[Start of section]

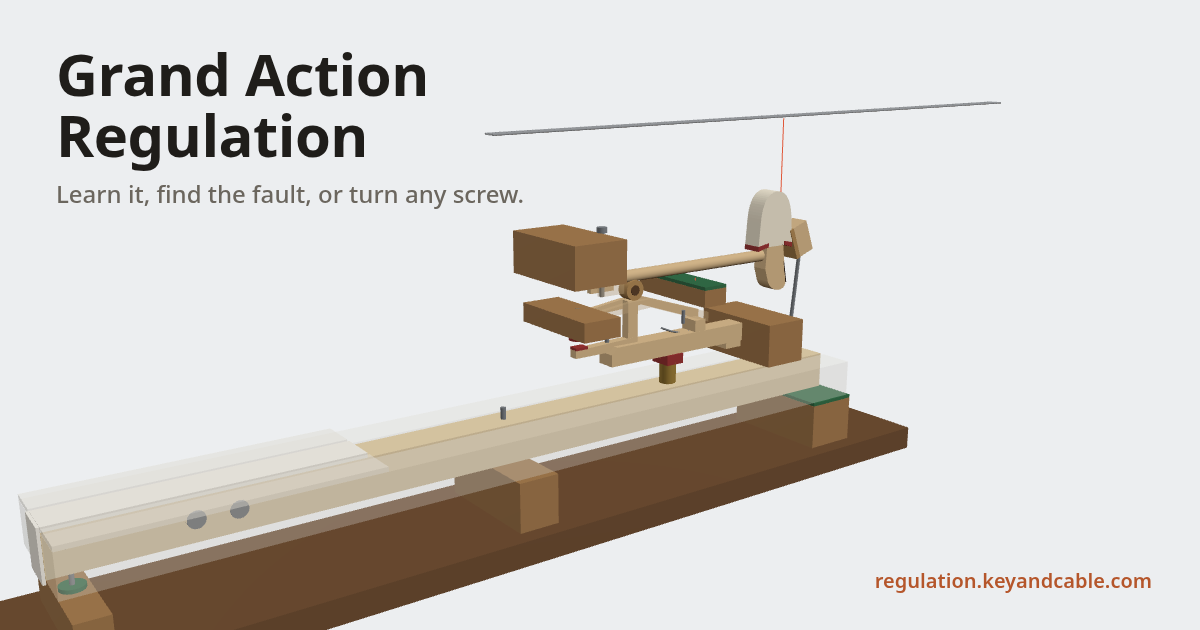
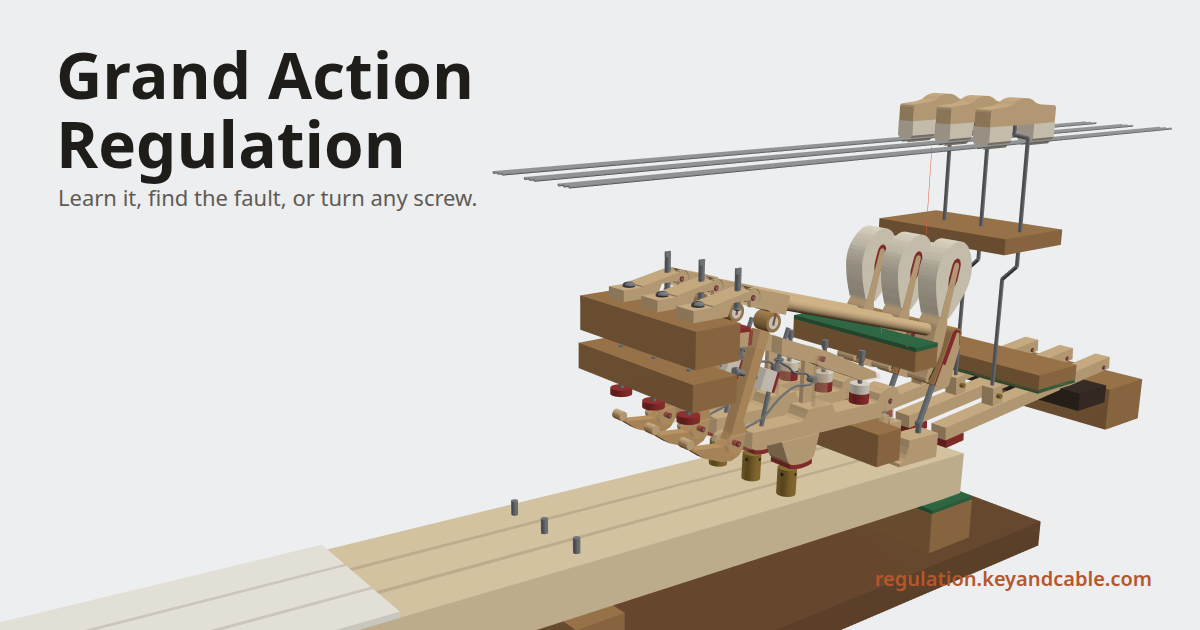
Link card from the current model (Greg: the card showed an old one)
card.png was the first day's single see-through key; it is now rendered from the app as it is: the Sandbox's three
keys at factory in the 3/4 view, with dampers, same title and words. tests/make-card.cjs makes it again. The image
tags ask for card.png?v=2 so sites that cached the old picture fetch the new one; the alt text describes three notes.

diff --git a/index.html b/index.html
@@ -13,14 +13,14 @@
 <meta property="og:title" content="Grand Action Regulation">
 <meta property="og:description" content="A 3D grand piano action you can regulate: learn each step, find the fault from a customer's complaint, or turn any screw and watch what moves.">
 <meta property="og:url" content="https://regulation.keyandcable.com/">
-<meta property="og:image" content="https://regulation.keyandcable.com/card.png">
+<meta property="og:image" content="https://regulation.keyandcable.com/card.png?v=2">
 <meta property="og:image:width" content="1200">
 <meta property="og:image:height" content="630">
-<meta property="og:image:alt" content="A 3D grand piano action: key, wippen, jack, repetition lever, hammer and backcheck under a string, with the title Grand Action Regulation">
+<meta property="og:image:alt" content="Three notes of a 3D grand piano action: keys, wippens, repetition levers and backchecks, the hammers under their strings and the dampers on top, with the title Grand Action Regulation">
 <meta name="twitter:card" content="summary_large_image">
 <meta name="twitter:title" content="Grand Action Regulation">
 <meta name="twitter:description" content="A 3D grand piano action you can regulate: learn each step, find the fault from a customer's complaint, or turn any screw and watch what moves.">
-<meta name="twitter:image" content="https://regulation.keyandcable.com/card.png">
+<meta name="twitter:image" content="https://regulation.keyandcable.com/card.png?v=2">
 <link rel="icon" href="icons/icon.svg" type="image/svg+xml">
 <link rel="icon" href="icons/icon-32.png" type="image/png" sizes="32x32">
 <link rel="apple-touch-icon" href="icons/apple-touch-icon.png">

[End of section]

Produce the full material again verbatim, with the pictures dropped.

**Written answer**
Link card from the current model (Greg: the card showed an old one)
card.png was the first day's single see-through key; it is now rendered from the app as it is: the Sandbox's three
keys at factory in the 3/4 view, with dampers, same title and words. tests/make-card.cjs makes it again. The image
tags ask for card.png?v=2 so sites that cached the old picture fetch the new one; the alt text describes three notes.

diff --git a/index.html b/index.html
@@ -13,14 +13,14 @@
 <meta property="og:title" content="Grand Action Regulation">
 <meta property="og:description" content="A 3D grand piano action you can regulate: learn each step, find the fault from a customer's complaint, or turn any screw and watch what moves.">
 <meta property="og:url" content="https://regulation.keyandcable.com/">
-<meta property="og:image" content="https://regulation.keyandcable.com/card.png">
+<meta property="og:image" content="https://regulation.keyandcable.com/card.png?v=2">
 <meta property="og:image:width" content="1200">
 <meta property="og:image:height" content="630">
-<meta property="og:image:alt" content="A 3D grand piano action: key, wippen, jack, repetition lever, hammer and backcheck under a string, with the title Grand Action Regulation">
+<meta property="og:image:alt" content="Three notes of a 3D grand piano action: keys, wippens, repetition levers and backchecks, the hammers under their strings and the dampers on top, with the title Grand Action Regulation">
 <meta name="twitter:card" content="summary_large_image">
 <meta name="twitter:title" content="Grand Action Regulation">
 <meta name="twitter:description" content="A 3D grand piano action you can regulate: learn each step, find the fault from a customer's complaint, or turn any screw and watch what moves.">
-<meta name="twitter:image" content="https://regulation.keyandcable.com/card.png">
+<meta name="twitter:image" content="https://regulation.keyandcable.com/card.png?v=2">
 <link rel="icon" href="icons/icon.svg" type="image/svg+xml">
 <link rel="icon" href="icons/icon-32.png" type="image/png" sizes="32x32">
 <link rel="apple-touch-icon" href="icons/apple-touch-icon.png">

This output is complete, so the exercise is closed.